Items from a data source

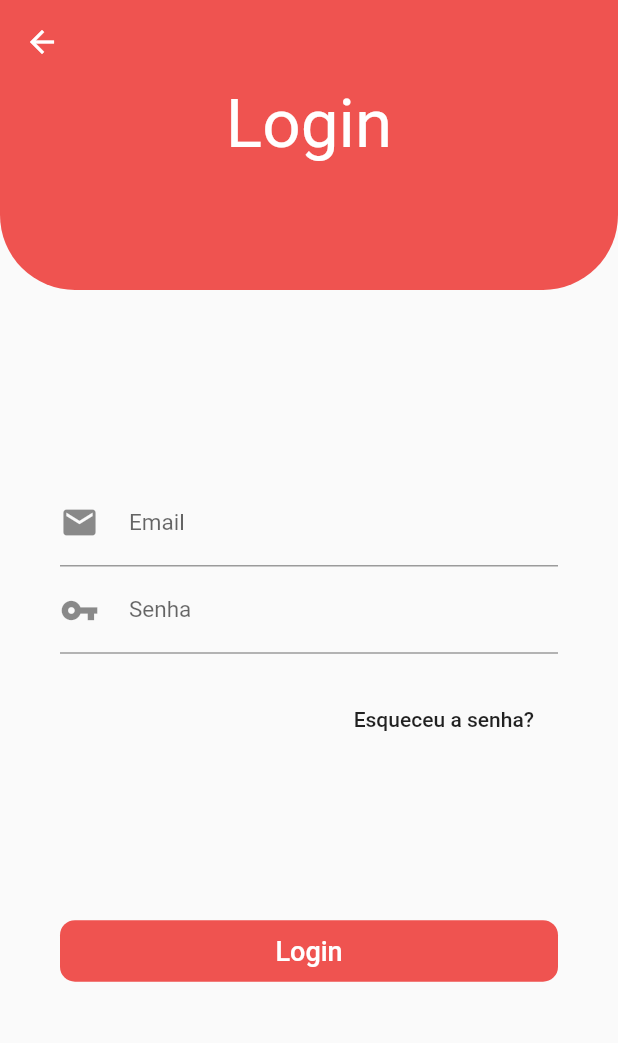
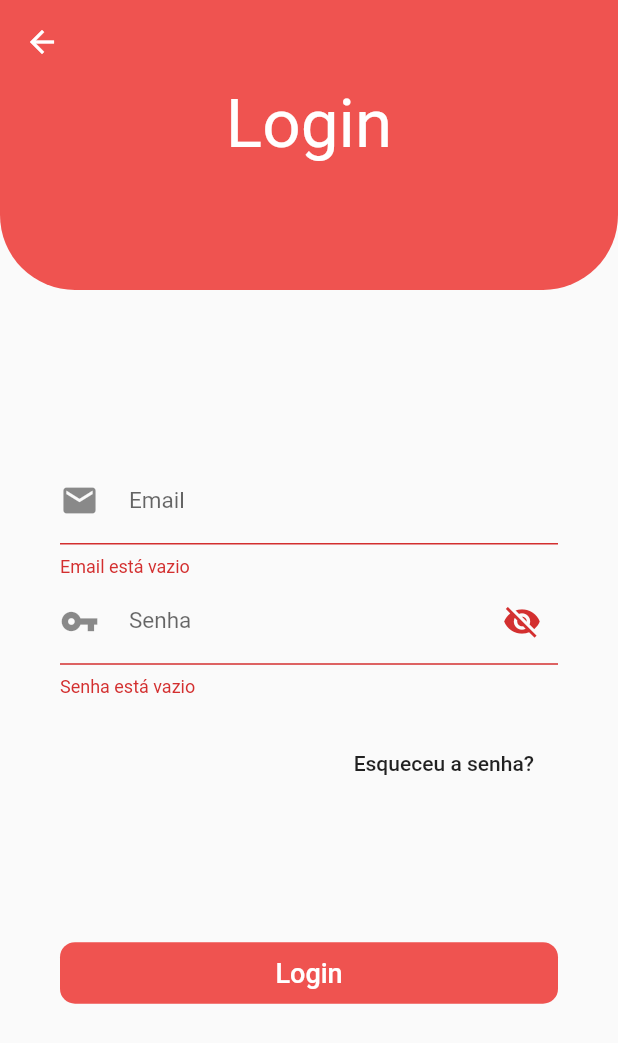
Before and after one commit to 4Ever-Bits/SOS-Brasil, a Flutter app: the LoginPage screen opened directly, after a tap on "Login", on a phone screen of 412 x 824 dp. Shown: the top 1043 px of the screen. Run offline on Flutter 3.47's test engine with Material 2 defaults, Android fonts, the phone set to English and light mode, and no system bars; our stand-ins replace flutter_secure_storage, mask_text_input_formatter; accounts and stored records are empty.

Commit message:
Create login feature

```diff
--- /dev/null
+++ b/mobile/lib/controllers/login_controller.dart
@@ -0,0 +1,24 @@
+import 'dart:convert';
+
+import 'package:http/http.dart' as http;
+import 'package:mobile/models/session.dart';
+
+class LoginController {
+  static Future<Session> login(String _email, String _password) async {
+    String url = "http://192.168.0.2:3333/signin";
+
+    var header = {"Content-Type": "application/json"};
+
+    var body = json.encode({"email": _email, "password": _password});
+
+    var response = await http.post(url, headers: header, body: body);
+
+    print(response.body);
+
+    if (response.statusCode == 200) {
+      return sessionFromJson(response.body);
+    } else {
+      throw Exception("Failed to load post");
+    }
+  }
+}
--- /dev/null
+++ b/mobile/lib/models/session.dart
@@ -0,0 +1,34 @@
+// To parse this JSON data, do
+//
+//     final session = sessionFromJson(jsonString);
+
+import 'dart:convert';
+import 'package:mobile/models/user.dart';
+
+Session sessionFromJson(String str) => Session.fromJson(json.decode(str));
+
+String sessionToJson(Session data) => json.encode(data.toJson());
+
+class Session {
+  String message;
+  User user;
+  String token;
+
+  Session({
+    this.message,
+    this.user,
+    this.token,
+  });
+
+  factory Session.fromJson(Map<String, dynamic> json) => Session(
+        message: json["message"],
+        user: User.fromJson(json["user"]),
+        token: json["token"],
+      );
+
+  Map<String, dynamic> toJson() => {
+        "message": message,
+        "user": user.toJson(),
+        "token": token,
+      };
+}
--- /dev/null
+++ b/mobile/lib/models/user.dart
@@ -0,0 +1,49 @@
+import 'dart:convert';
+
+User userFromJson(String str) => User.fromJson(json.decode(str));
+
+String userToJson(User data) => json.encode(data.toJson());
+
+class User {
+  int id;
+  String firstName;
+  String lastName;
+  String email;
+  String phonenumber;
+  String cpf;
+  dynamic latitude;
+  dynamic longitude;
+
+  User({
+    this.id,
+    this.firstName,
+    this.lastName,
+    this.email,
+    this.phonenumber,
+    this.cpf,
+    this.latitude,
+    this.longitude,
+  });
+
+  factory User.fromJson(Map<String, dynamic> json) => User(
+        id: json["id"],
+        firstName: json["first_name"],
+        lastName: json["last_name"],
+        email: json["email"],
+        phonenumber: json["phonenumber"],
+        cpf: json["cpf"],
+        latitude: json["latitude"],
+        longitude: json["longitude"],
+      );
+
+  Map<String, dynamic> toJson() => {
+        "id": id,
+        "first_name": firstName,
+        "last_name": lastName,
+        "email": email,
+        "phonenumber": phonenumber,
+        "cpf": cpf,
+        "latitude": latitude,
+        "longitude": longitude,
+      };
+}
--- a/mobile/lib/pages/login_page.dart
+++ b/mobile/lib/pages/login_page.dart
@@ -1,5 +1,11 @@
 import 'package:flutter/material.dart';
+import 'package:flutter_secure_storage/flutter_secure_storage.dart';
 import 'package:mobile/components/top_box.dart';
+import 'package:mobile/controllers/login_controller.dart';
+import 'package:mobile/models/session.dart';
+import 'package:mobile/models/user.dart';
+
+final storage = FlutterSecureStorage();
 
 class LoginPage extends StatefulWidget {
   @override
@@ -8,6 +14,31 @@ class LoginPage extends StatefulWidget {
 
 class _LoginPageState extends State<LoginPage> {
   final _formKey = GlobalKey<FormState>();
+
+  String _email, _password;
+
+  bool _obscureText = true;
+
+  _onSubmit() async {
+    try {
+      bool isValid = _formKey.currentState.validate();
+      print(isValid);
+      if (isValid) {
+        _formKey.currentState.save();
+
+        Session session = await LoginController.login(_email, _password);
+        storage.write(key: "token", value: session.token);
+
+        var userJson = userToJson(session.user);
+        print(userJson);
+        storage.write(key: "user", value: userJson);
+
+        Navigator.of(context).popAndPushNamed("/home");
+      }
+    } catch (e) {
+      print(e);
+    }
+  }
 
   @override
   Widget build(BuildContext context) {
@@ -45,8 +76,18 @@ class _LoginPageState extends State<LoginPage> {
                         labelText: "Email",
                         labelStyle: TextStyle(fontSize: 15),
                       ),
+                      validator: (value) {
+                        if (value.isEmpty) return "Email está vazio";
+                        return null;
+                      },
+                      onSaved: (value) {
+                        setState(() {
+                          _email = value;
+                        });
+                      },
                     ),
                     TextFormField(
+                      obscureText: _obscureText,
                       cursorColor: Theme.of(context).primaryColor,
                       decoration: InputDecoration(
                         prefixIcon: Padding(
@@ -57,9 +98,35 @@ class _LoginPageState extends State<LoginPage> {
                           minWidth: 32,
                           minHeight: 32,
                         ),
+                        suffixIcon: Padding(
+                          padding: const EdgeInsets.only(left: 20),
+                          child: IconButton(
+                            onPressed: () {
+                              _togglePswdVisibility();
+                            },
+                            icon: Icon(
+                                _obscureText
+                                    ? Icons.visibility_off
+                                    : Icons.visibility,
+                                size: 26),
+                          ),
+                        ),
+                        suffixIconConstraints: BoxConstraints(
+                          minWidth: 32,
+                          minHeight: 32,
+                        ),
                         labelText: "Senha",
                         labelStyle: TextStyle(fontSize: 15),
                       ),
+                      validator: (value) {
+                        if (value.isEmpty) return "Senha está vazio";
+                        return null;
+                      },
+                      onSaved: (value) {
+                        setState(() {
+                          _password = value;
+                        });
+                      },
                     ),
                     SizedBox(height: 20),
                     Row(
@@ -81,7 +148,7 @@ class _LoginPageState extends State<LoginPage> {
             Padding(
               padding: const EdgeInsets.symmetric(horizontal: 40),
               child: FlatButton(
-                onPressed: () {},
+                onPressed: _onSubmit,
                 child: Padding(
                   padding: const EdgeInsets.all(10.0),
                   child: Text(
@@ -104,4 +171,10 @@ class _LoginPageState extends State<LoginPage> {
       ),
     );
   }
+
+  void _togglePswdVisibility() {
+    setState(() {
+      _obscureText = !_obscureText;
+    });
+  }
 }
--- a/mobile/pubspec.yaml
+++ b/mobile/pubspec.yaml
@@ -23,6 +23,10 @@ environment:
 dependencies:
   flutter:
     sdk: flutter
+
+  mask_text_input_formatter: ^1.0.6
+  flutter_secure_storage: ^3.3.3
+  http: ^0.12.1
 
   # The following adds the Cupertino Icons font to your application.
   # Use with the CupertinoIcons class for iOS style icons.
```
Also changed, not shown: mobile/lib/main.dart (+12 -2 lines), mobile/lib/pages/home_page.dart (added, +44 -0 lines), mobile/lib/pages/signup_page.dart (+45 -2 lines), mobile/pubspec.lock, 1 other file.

(INSTRUCTIONS FOR THE TASK)
Please say how many lines in the entries hold the string "onPressed". Give only the number.

(YOUR RESPONSE)
3